> _PROMPT_: Lines with the word "currentYear" in them are the ones to copy from the records.

== Segment start ==

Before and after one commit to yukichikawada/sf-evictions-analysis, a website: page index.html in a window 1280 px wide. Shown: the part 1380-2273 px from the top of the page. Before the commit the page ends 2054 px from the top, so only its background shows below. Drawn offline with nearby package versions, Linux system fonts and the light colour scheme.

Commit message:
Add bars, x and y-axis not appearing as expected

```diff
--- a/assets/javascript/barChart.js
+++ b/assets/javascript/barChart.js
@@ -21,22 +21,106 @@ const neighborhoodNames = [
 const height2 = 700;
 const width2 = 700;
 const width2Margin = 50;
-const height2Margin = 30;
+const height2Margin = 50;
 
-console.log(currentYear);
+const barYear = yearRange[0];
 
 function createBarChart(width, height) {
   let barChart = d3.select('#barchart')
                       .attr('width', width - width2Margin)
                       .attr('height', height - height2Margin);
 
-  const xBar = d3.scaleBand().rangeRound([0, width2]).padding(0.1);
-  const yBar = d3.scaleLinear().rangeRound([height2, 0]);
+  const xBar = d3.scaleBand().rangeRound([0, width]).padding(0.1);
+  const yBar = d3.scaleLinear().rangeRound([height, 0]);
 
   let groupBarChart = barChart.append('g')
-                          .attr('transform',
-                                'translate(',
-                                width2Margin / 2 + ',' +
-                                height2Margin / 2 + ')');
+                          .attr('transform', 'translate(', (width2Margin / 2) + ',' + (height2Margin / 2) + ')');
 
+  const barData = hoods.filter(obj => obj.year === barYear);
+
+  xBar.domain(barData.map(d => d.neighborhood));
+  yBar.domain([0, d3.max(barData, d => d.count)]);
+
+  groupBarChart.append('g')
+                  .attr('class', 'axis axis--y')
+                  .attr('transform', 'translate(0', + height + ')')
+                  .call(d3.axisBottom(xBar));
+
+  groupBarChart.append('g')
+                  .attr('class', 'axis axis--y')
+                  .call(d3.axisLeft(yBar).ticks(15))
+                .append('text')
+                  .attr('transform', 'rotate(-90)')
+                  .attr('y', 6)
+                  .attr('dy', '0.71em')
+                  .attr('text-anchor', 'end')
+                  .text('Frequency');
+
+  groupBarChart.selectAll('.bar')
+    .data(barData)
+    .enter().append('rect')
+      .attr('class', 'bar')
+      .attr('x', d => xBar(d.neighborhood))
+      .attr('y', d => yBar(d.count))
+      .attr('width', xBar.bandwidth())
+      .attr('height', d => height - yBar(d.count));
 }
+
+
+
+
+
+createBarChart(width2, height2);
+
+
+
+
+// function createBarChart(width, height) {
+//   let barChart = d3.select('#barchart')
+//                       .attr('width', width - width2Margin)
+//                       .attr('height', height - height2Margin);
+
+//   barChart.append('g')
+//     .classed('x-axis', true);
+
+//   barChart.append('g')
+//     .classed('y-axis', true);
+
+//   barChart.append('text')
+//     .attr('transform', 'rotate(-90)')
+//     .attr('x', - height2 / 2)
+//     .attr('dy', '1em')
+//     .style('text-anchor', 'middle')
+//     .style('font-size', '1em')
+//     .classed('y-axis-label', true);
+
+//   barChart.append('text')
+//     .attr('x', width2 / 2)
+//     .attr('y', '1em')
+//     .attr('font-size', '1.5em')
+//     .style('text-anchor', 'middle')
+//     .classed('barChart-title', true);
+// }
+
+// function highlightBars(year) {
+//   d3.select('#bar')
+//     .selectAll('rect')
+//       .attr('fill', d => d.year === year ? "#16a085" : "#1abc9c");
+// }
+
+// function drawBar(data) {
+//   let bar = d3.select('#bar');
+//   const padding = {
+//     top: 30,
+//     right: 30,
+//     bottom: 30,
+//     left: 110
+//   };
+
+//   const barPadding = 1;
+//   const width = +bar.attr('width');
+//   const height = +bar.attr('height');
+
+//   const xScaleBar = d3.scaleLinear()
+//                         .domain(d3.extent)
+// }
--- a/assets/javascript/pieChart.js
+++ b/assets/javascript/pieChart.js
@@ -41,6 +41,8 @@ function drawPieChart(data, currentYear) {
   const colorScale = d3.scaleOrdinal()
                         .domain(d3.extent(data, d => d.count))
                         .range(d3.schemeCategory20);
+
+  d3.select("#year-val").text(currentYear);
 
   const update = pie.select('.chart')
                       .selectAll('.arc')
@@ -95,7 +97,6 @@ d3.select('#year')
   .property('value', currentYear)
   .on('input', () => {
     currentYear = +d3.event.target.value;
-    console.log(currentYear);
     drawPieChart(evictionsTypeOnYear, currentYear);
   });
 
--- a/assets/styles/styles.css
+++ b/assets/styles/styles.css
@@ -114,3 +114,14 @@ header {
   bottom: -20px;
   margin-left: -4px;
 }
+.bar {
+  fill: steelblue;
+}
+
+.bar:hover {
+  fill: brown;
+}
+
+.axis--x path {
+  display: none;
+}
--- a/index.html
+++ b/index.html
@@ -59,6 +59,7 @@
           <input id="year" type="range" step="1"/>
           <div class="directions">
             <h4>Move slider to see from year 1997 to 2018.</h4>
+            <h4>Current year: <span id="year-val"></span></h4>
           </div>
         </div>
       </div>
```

== Segment end ==

> _REPLY TO THE EXERCISE_:
-console.log(currentYear);
@@ -41,6 +41,8 @@ function drawPieChart(data, currentYear) {
+  d3.select("#year-val").text(currentYear);
   .property('value', currentYear)
     currentYear = +d3.event.target.value;
-    console.log(currentYear);
     drawPieChart(evictionsTypeOnYear, currentYear);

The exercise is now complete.